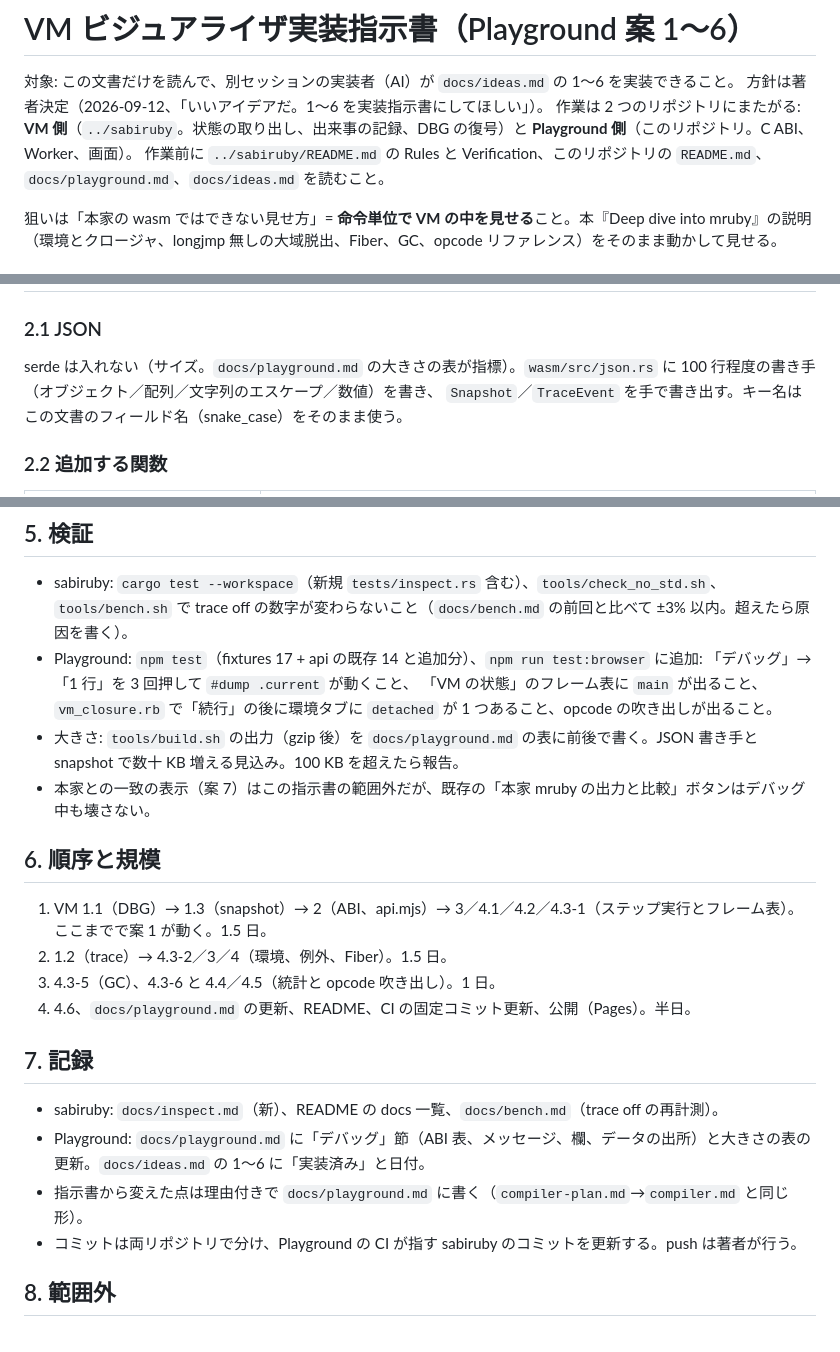
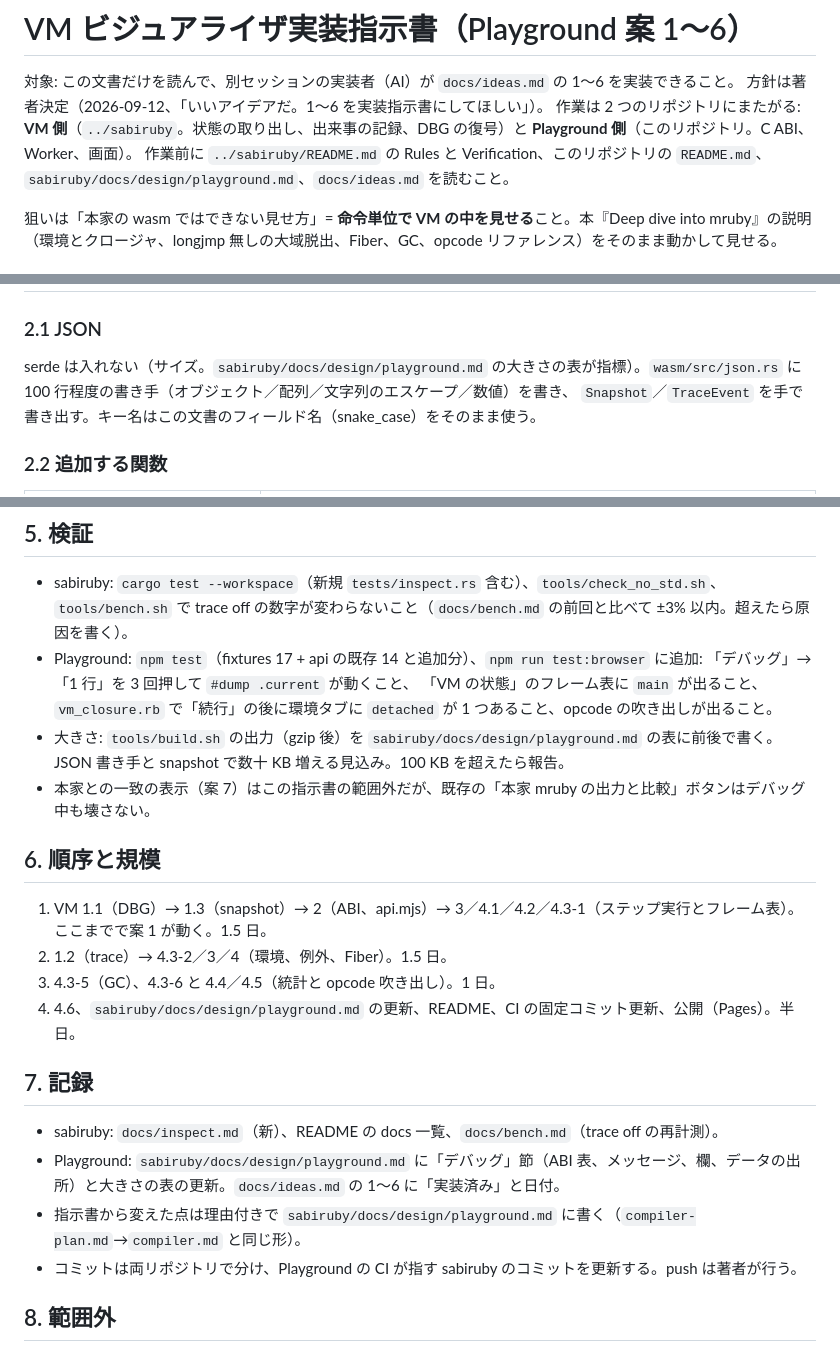
Before and after one commit to sabiruby/sabiruby-playground, a Markdown page: docs/plans/visualizer-plan.md, 3 parts joined by grey strips. GitHub-like rendering.

Commit message:
docs: plans/ and an index, as the organization lays documents out
Co-Authored-By: Claude Fable 5.1 <noreply@anthropic.com>
Claude-Session: https://claude.ai/code/session_01AVbKxkGsS9czGd67c4RtEv

```diff
--- a/docs/visualizer-plan.md
+++ b/docs/plans/visualizer-plan.md
@@ -4,7 +4,7 @@
 方針は著者決定（2026-09-12、「いいアイデアだ。1〜6 を実装指示書にしてほしい」）。
 作業は 2 つのリポジトリにまたがる: **VM 側**（`../sabiruby`。状態の取り出し、出来事の記録、DBG の復号）と
 **Playground 側**（このリポジトリ。C ABI、Worker、画面）。
-作業前に `../sabiruby/README.md` の Rules と Verification、このリポジトリの `README.md`、`docs/playground.md`、`docs/ideas.md` を読むこと。
+作業前に `../sabiruby/README.md` の Rules と Verification、このリポジトリの `README.md`、`sabiruby/docs/design/playground.md`、`docs/ideas.md` を読むこと。
 
 狙いは「本家の wasm ではできない見せ方」= **命令単位で VM の中を見せる**こと。本『Deep dive into mruby』の説明
 （環境とクロージャ、longjmp 無しの大域脱出、Fiber、GC、opcode リファレンス）をそのまま動かして見せる。
@@ -156,7 +156,7 @@ pub struct ValueView { pub text: String, pub class: String, pub id: Option<ObjId
 
 ### 2.1 JSON
 
-serde は入れない（サイズ。`docs/playground.md` の大きさの表が指標）。`wasm/src/json.rs` に 100 行程度の書き手（オブジェクト／配列／文字列のエスケープ／数値）を書き、
+serde は入れない（サイズ。`sabiruby/docs/design/playground.md` の大きさの表が指標）。`wasm/src/json.rs` に 100 行程度の書き手（オブジェクト／配列／文字列のエスケープ／数値）を書き、
 `Snapshot`／`TraceEvent` を手で書き出す。キー名はこの文書のフィールド名（snake_case）をそのまま使う。
 
 ### 2.2 追加する関数
@@ -243,7 +243,7 @@ serde は入れない（サイズ。`docs/playground.md` の大きさの表が
 * sabiruby: `cargo test --workspace`（新規 `tests/inspect.rs` 含む）、`tools/check_no_std.sh`、`tools/bench.sh` で trace off の数字が変わらないこと（`docs/bench.md` の前回と比べて ±3% 以内。超えたら原因を書く）。
 * Playground: `npm test`（fixtures 17 + api の既存 14 と追加分）、`npm run test:browser` に追加: 「デバッグ」→「1 行」を 3 回押して `#dump .current` が動くこと、
   「VM の状態」のフレーム表に `main` が出ること、`vm_closure.rb` で「続行」の後に環境タブに `detached` が 1 つあること、opcode の吹き出しが出ること。
-* 大きさ: `tools/build.sh` の出力（gzip 後）を `docs/playground.md` の表に前後で書く。JSON 書き手と snapshot で数十 KB 増える見込み。100 KB を超えたら報告。
+* 大きさ: `tools/build.sh` の出力（gzip 後）を `sabiruby/docs/design/playground.md` の表に前後で書く。JSON 書き手と snapshot で数十 KB 増える見込み。100 KB を超えたら報告。
 * 本家との一致の表示（案 7）はこの指示書の範囲外だが、既存の「本家 mruby の出力と比較」ボタンはデバッグ中も壊さない。
 
 ## 6. 順序と規模
@@ -251,13 +251,13 @@ serde は入れない（サイズ。`docs/playground.md` の大きさの表が
 1. VM 1.1（DBG）→ 1.3（snapshot）→ 2（ABI、api.mjs）→ 3／4.1／4.2／4.3-1（ステップ実行とフレーム表）。ここまでで案 1 が動く。1.5 日。
 2. 1.2（trace）→ 4.3-2／3／4（環境、例外、Fiber）。1.5 日。
 3. 4.3-5（GC）、4.3-6 と 4.4／4.5（統計と opcode 吹き出し）。1 日。
-4. 4.6、`docs/playground.md` の更新、README、CI の固定コミット更新、公開（Pages）。半日。
+4. 4.6、`sabiruby/docs/design/playground.md` の更新、README、CI の固定コミット更新、公開（Pages）。半日。
 
 ## 7. 記録
 
 * sabiruby: `docs/inspect.md`（新）、README の docs 一覧、`docs/bench.md`（trace off の再計測）。
-* Playground: `docs/playground.md` に「デバッグ」節（ABI 表、メッセージ、欄、データの出所）と大きさの表の更新。`docs/ideas.md` の 1〜6 に「実装済み」と日付。
-* 指示書から変えた点は理由付きで `docs/playground.md` に書く（`compiler-plan.md`→`compiler.md` と同じ形）。
+* Playground: `sabiruby/docs/design/playground.md` に「デバッグ」節（ABI 表、メッセージ、欄、データの出所）と大きさの表の更新。`docs/ideas.md` の 1〜6 に「実装済み」と日付。
+* 指示書から変えた点は理由付きで `sabiruby/docs/design/playground.md` に書く（`compiler-plan.md`→`compiler.md` と同じ形）。
 * コミットは両リポジトリで分け、Playground の CI が指す sabiruby のコミットを更新する。push は著者が行う。
 
 ## 8. 範囲外
```
Also changed, not shown: docs/README.md (added, +12 -0 lines), docs/ideas.md (+1 -1 lines).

^^^^^^^^^^^^^^^^

> **Try it**:
The task calls for duplicating the data exactly, with no images kept.

> **Problem solution**:
Before and after one commit to sabiruby/sabiruby-playground, a Markdown page: docs/plans/visualizer-plan.md, 3 parts joined by grey strips. GitHub-like rendering.

Commit message:
docs: plans/ and an index, as the organization lays documents out
Co-Authored-By: Claude Fable 5.1 <noreply@anthropic.com>
Claude-Session: https://claude.ai/code/session_01AVbKxkGsS9czGd67c4RtEv

```diff
--- a/docs/visualizer-plan.md
+++ b/docs/plans/visualizer-plan.md
@@ -4,7 +4,7 @@
 方針は著者決定（2026-09-12、「いいアイデアだ。1〜6 を実装指示書にしてほしい」）。
 作業は 2 つのリポジトリにまたがる: **VM 側**（`../sabiruby`。状態の取り出し、出来事の記録、DBG の復号）と
 **Playground 側**（このリポジトリ。C ABI、Worker、画面）。
-作業前に `../sabiruby/README.md` の Rules と Verification、このリポジトリの `README.md`、`docs/playground.md`、`docs/ideas.md` を読むこと。
+作業前に `../sabiruby/README.md` の Rules と Verification、このリポジトリの `README.md`、`sabiruby/docs/design/playground.md`、`docs/ideas.md` を読むこと。
 
 狙いは「本家の wasm ではできない見せ方」= **命令単位で VM の中を見せる**こと。本『Deep dive into mruby』の説明
 （環境とクロージャ、longjmp 無しの大域脱出、Fiber、GC、opcode リファレンス）をそのまま動かして見せる。
@@ -156,7 +156,7 @@ pub struct ValueView { pub text: String, pub class: String, pub id: Option<ObjId
 
 ### 2.1 JSON
 
-serde は入れない（サイズ。`docs/playground.md` の大きさの表が指標）。`wasm/src/json.rs` に 100 行程度の書き手（オブジェクト／配列／文字列のエスケープ／数値）を書き、
+serde は入れない（サイズ。`sabiruby/docs/design/playground.md` の大きさの表が指標）。`wasm/src/json.rs` に 100 行程度の書き手（オブジェクト／配列／文字列のエスケープ／数値）を書き、
 `Snapshot`／`TraceEvent` を手で書き出す。キー名はこの文書のフィールド名（snake_case）をそのまま使う。
 
 ### 2.2 追加する関数
@@ -243,7 +243,7 @@ serde は入れない（サイズ。`docs/playground.md` の大きさの表が
 * sabiruby: `cargo test --workspace`（新規 `tests/inspect.rs` 含む）、`tools/check_no_std.sh`、`tools/bench.sh` で trace off の数字が変わらないこと（`docs/bench.md` の前回と比べて ±3% 以内。超えたら原因を書く）。
 * Playground: `npm test`（fixtures 17 + api の既存 14 と追加分）、`npm run test:browser` に追加: 「デバッグ」→「1 行」を 3 回押して `#dump .current` が動くこと、
   「VM の状態」のフレーム表に `main` が出ること、`vm_closure.rb` で「続行」の後に環境タブに `detached` が 1 つあること、opcode の吹き出しが出ること。
-* 大きさ: `tools/build.sh` の出力（gzip 後）を `docs/playground.md` の表に前後で書く。JSON 書き手と snapshot で数十 KB 増える見込み。100 KB を超えたら報告。
+* 大きさ: `tools/build.sh` の出力（gzip 後）を `sabiruby/docs/design/playground.md` の表に前後で書く。JSON 書き手と snapshot で数十 KB 増える見込み。100 KB を超えたら報告。
 * 本家との一致の表示（案 7）はこの指示書の範囲外だが、既存の「本家 mruby の出力と比較」ボタンはデバッグ中も壊さない。
 
 ## 6. 順序と規模
@@ -251,13 +251,13 @@ serde は入れない（サイズ。`docs/playground.md` の大きさの表が
 1. VM 1.1（DBG）→ 1.3（snapshot）→ 2（ABI、api.mjs）→ 3／4.1／4.2／4.3-1（ステップ実行とフレーム表）。ここまでで案 1 が動く。1.5 日。
 2. 1.2（trace）→ 4.3-2／3／4（環境、例外、Fiber）。1.5 日。
 3. 4.3-5（GC）、4.3-6 と 4.4／4.5（統計と opcode 吹き出し）。1 日。
-4. 4.6、`docs/playground.md` の更新、README、CI の固定コミット更新、公開（Pages）。半日。
+4. 4.6、`sabiruby/docs/design/playground.md` の更新、README、CI の固定コミット更新、公開（Pages）。半日。
 
 ## 7. 記録
 
 * sabiruby: `docs/inspect.md`（新）、README の docs 一覧、`docs/bench.md`（trace off の再計測）。
-* Playground: `docs/playground.md` に「デバッグ」節（ABI 表、メッセージ、欄、データの出所）と大きさの表の更新。`docs/ideas.md` の 1〜6 に「実装済み」と日付。
-* 指示書から変えた点は理由付きで `docs/playground.md` に書く（`compiler-plan.md`→`compiler.md` と同じ形）。
+* Playground: `sabiruby/docs/design/playground.md` に「デバッグ」節（ABI 表、メッセージ、欄、データの出所）と大きさの表の更新。`docs/ideas.md` の 1〜6 に「実装済み」と日付。
+* 指示書から変えた点は理由付きで `sabiruby/docs/design/playground.md` に書く（`compiler-plan.md`→`compiler.md` と同じ形）。
 * コミットは両リポジトリで分け、Playground の CI が指す sabiruby のコミットを更新する。push は著者が行う。
 
 ## 8. 範囲外
```
Also changed, not shown: docs/README.md (added, +12 -0 lines), docs/ideas.md (+1 -1 lines).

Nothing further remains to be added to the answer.